The stain on the wall

by Steven Roberts

Donald Trump’s chief of staff’s young aide Cassidy Hutchinson describes this White House scene: It’s December 2020. The president’s former attorney general, Bill Barr, has just given an interview denying that the election had been rigged. Trump is “extremely angry,” Hutchinson told the Congressional committee investigating the Jan. 6 insurrection — so angry that he throws his lunch against the wall.

After hearing the crash of crockery, the young woman races to the president’s dining room. “There was ketchup dripping down the wall and a shattered porcelain plate on the floor,” she testified. So, she grabs a towel and starts wiping up the condiment that is staining the wall red.

That image sums up the most damning implication of Hutchinson’s stunning testimony. She portrayed a man whose combustible temper — fanned into flames by a lack of character and self-control — makes him emotionally and psychologically unfit to serve as president. And a growing number of Republicans are not only understanding that, but willing to say so publicly.

They don’t want to wipe any more of Trump’s ketchup off the wall.

The Washington Examiner, a reliably conservative organ that has long supported Trump, captured this trend in an editorial. Hutchinson’s words, wrote the Examiner’s editorial board, “ought to ring the death knell for former President Donald Trump’s political career. Trump is unfit to be anywhere near power ever again.”

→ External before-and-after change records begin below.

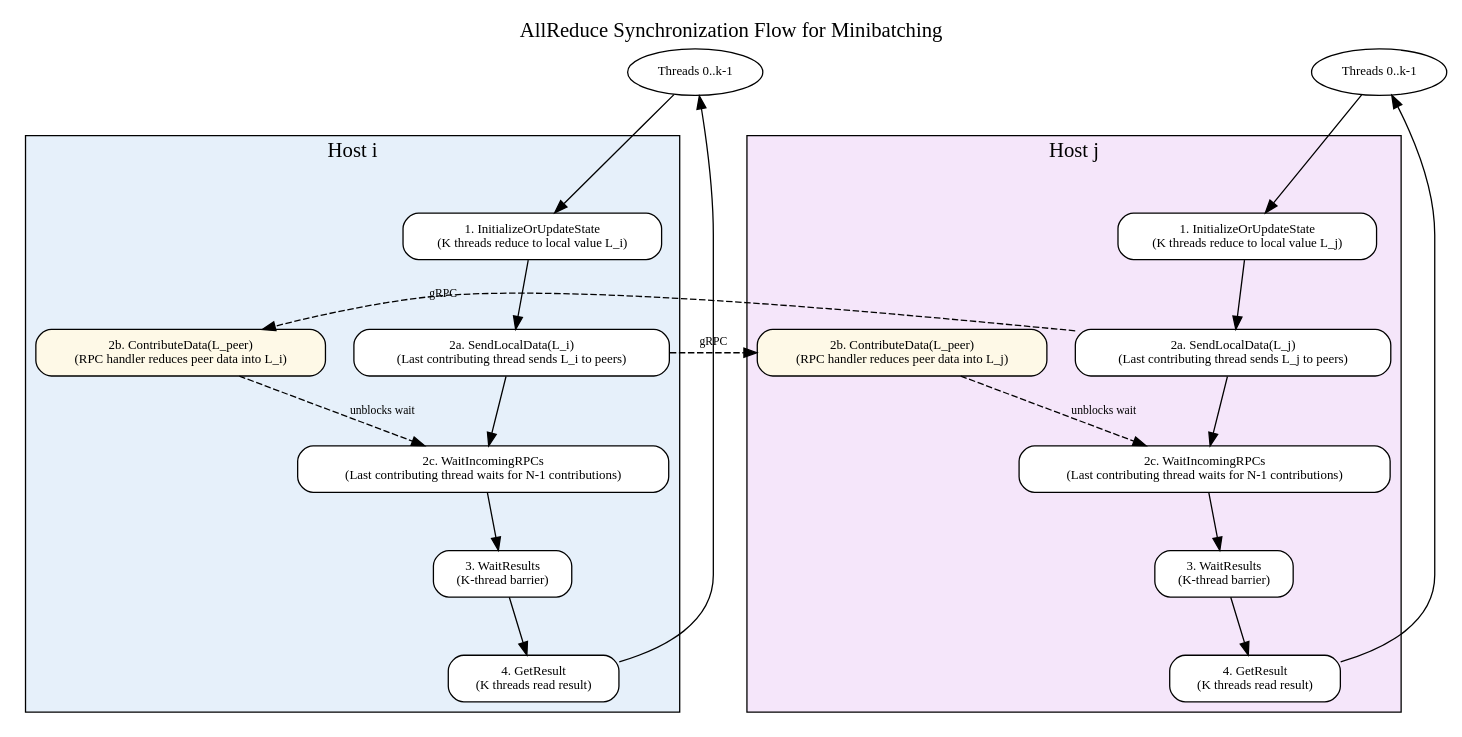
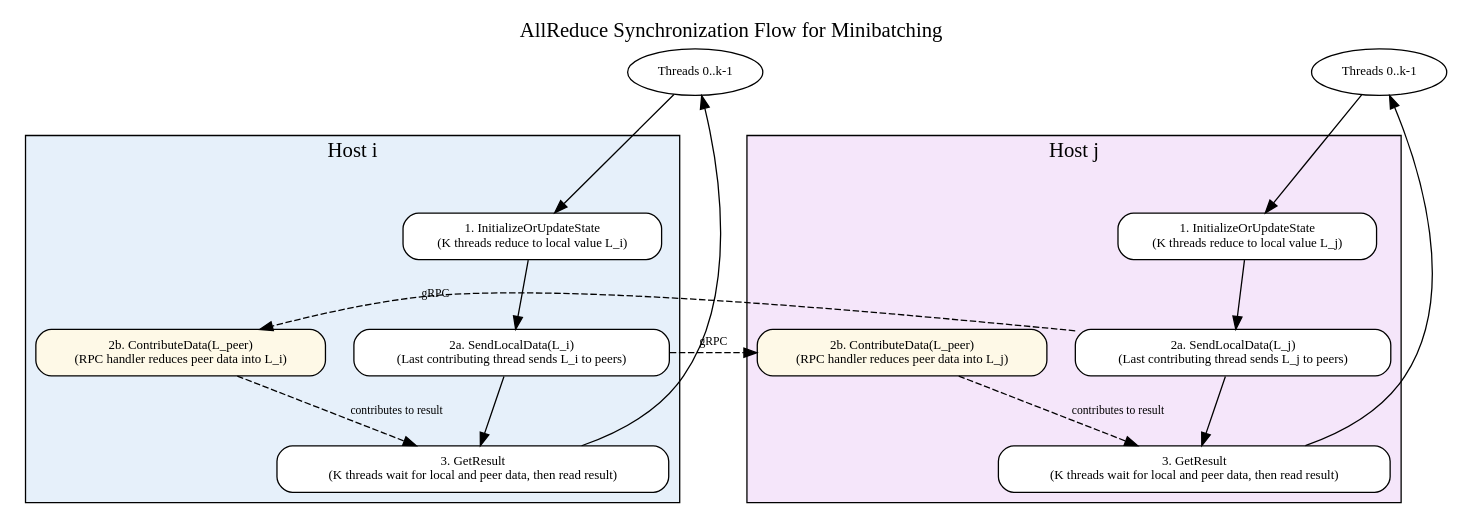
The diagram in jax_tpu_embedding/sparsecore/docs/advanced/minibatching.rst (jax-ml/jax-tpu-embedding), drawn with Graphviz before and after one commit. The commit also changed other lines of this file, not shown here.

```diff
--- a/jax_tpu_embedding/sparsecore/docs/advanced/minibatching.rst
+++ b/jax_tpu_embedding/sparsecore/docs/advanced/minibatching.rst
@@ -92,64 +188,58 @@
 .. graphviz::
 
   digraph G {
     node [shape=box, style="rounded,filled", fillcolor=white, fontsize=10];
       edge [fontsize=9];
       compound=true;
       newrank=true;
       rankdir=TB;
       nodesep=0.3;
       ranksep=0.6;
 
       label="AllReduce Synchronization Flow for Minibatching";
       labelloc=t;
       fontsize=16;
 
       Host_i_T [label="Threads 0..k-1", shape=ellipse];
       Host_j_T [label="Threads 0..k-1", shape=ellipse];
 
       subgraph cluster_host_i {
           label = "Host i";
           bgcolor="#E6F0FA";
           i_Init [label="1. InitializeOrUpdateState\n(K threads reduce to local value L_i)"];
           i_Send [label="2a. SendLocalData(L_i)\n(Last contributing thread sends L_i to peers)"];
           i_Handler [label="2b. ContributeData(L_peer)\n(RPC handler reduces peer data into L_i)", fillcolor="#FEF9E7"];
-          i_WaitRPCs [label="2c. WaitIncomingRPCs\n(Last contributing thread waits for N-1 contributions)"];
-          i_WaitRes [label="3. WaitResults\n(K-thread barrier)"];
-          i_GetRes [label="4. GetResult\n(K threads read result)"];
+          i_GetRes [label="3. GetResult\n(K threads wait for local and peer data, then read result)"];
 
-          i_Init -> i_Send -> i_WaitRPCs -> i_WaitRes -> i_GetRes;
-          i_Handler -> i_WaitRPCs [style=dashed, label="unblocks wait"];
+          i_Init -> i_Send -> i_GetRes;
+          i_Handler -> i_GetRes [style=dashed, label="contributes to result"];
       }
 
       subgraph cluster_host_j {
           label = "Host j";
           bgcolor="#F5E6FA";
           j_Init [label="1. InitializeOrUpdateState\n(K threads reduce to local value L_j)"];
           j_Send [label="2a. SendLocalData(L_j)\n(Last contributing thread sends L_j to peers)"];
           j_Handler [label="2b. ContributeData(L_peer)\n(RPC handler reduces peer data into L_j)", fillcolor="#FEF9E7"];
-          j_WaitRPCs [label="2c. WaitIncomingRPCs\n(Last contributing thread waits for N-1 contributions)"];
-          j_WaitRes [label="3. WaitResults\n(K-thread barrier)"];
-          j_GetRes [label="4. GetResult\n(K threads read result)"];
+          j_GetRes [label="3. GetResult\n(K threads wait for local and peer data, then read result)"];
 
-          j_Init -> j_Send -> j_WaitRPCs -> j_WaitRes -> j_GetRes;
-          j_Handler -> j_WaitRPCs [style=dashed, label="unblocks wait"];
+          j_Init -> j_Send -> j_GetRes;
+          j_Handler -> j_GetRes [style=dashed, label="contributes to result"];
       }
 
       Host_i_T -> i_Init;
       i_GetRes -> Host_i_T;
 
       Host_j_T -> j_Init;
       j_GetRes -> Host_j_T;
 
       // RPCs
       i_Send -> j_Handler [label="gRPC", style=dashed, constraint=false];
       j_Send -> i_Handler [label="gRPC", style=dashed, constraint=false];
 
       // Ranks
       {rank=same; Host_i_T; Host_j_T;}
       {rank=same; i_Init; j_Init;}
       {rank=same; i_Send; j_Send; i_Handler; j_Handler;}
-      {rank=same; i_WaitRPCs; j_WaitRPCs;}
-      {rank=same; i_WaitRes; j_WaitRes;}
       {rank=same; i_GetRes; j_GetRes;}
   }
```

The Congressional committee is spending a lot of time building a case that Trump is criminally liable for his actions on Jan. 6. The vice chair, Republican Liz Cheney, predicted on ABC that the panel could make “more than one criminal referral” to the Justice Department, and committee members are openly urging Attorney General Merrick Garland to indict the former president.

But focusing on Trump’s legal vulnerability puts the emphasis in the wrong place. Convincing a jury that the former president clearly conspired to subvert the orderly transition of power would be a difficult task. Two failed attempts to impeach Trump demonstrate that legal guilt and political culpability are very different standards.

The court of public opinion, not a court of law, is the better forum to judge Trump. Character flaws are a lot easier to prove than criminal acts. And a recent CNN poll found that fully half of all Republicans and GOP-leaning independents want their party to nominate someone other than Trump in 2024.

There are two separate but related reasons for their disenchantment, and the first is a rising concern that Trump would lose.

Voters tend to make decisions based more on personality than on policy. The most important question they ask of a candidate is this: Can their judgment be trusted? After all, presidents often wind up confronting issues that were seldom if ever discussed during their winning campaign. Not a word was said in 2016 about a disease called COVID-19, yet it consumed the last year of Trump’s term. Biden’s platform never anticipated the invasion of Ukraine or the surge of inflation.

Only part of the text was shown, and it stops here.